• Exercise directions: The required lines are those that contain "which"; pull them out of the data and copy them.
┄┄┄┄┄┄┄┄┄┄
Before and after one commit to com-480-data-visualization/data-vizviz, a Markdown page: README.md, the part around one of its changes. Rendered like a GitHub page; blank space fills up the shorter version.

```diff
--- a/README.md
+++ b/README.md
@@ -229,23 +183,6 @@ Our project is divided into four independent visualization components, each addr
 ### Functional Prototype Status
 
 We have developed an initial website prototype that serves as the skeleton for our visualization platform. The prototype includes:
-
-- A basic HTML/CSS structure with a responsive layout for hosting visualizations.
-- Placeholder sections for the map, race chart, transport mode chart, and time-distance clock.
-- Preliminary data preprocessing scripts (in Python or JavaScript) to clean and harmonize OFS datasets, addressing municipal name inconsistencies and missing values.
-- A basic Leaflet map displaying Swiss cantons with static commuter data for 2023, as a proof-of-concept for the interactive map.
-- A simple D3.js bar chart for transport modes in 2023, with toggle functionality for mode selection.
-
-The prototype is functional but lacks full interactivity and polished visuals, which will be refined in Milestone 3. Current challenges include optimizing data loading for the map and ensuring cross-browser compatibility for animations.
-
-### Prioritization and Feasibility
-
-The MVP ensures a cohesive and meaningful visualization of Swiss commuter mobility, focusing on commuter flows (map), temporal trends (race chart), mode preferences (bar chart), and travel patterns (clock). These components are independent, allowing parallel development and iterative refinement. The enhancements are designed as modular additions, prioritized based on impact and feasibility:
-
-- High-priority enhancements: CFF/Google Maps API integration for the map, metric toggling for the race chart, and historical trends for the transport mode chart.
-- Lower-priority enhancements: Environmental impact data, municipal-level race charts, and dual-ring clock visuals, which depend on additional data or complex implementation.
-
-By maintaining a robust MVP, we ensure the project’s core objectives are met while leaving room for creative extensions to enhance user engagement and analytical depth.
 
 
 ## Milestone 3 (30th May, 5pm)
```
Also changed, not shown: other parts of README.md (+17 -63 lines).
┄┄┄┄┄┄┄┄┄┄
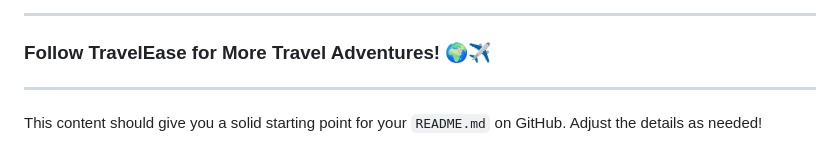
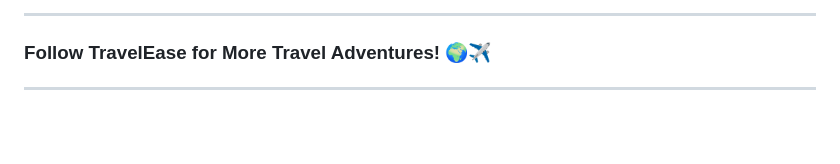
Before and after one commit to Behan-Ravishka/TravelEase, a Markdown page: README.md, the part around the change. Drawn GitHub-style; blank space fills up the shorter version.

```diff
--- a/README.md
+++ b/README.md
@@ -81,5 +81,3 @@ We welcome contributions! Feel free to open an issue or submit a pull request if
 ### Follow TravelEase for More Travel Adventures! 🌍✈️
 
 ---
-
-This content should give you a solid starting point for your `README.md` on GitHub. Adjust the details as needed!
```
┄┄┄┄┄┄┄┄┄┄
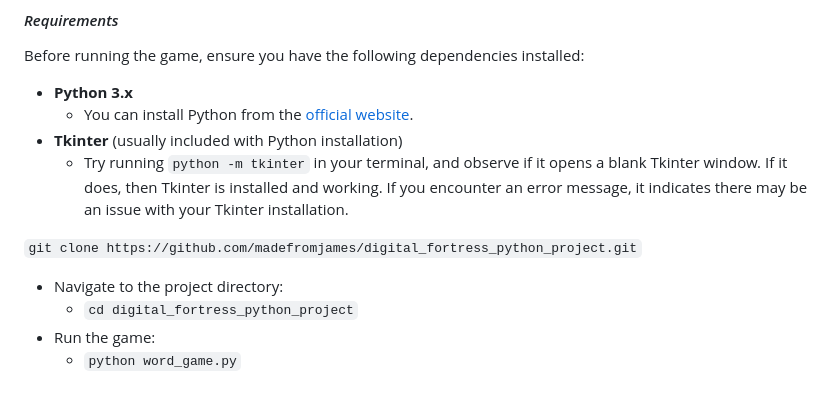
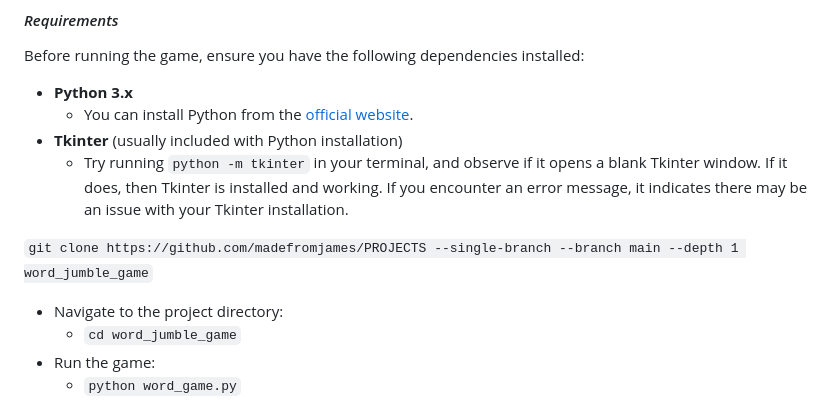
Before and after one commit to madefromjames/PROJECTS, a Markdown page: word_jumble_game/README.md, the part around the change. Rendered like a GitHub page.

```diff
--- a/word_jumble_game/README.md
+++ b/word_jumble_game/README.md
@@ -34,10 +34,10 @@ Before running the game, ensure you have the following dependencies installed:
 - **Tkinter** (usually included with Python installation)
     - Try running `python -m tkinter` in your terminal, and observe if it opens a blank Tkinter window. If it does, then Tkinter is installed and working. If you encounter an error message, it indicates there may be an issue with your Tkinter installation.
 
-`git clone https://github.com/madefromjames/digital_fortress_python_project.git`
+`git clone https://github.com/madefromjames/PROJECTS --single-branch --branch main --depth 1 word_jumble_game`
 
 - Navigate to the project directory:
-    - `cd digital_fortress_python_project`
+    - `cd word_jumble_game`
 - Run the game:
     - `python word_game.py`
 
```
┄┄┄┄┄┄┄┄┄┄
• Answer section:
-The prototype is functional but lacks full interactivity and polished visuals, which will be refined in Milestone 3. Current challenges include optimizing data loading for the map and ensuring cross-browser compatibility for animations.
-- Lower-priority enhancements: Environmental impact data, municipal-level race charts, and dual-ring clock visuals, which depend on additional data or complex implementation.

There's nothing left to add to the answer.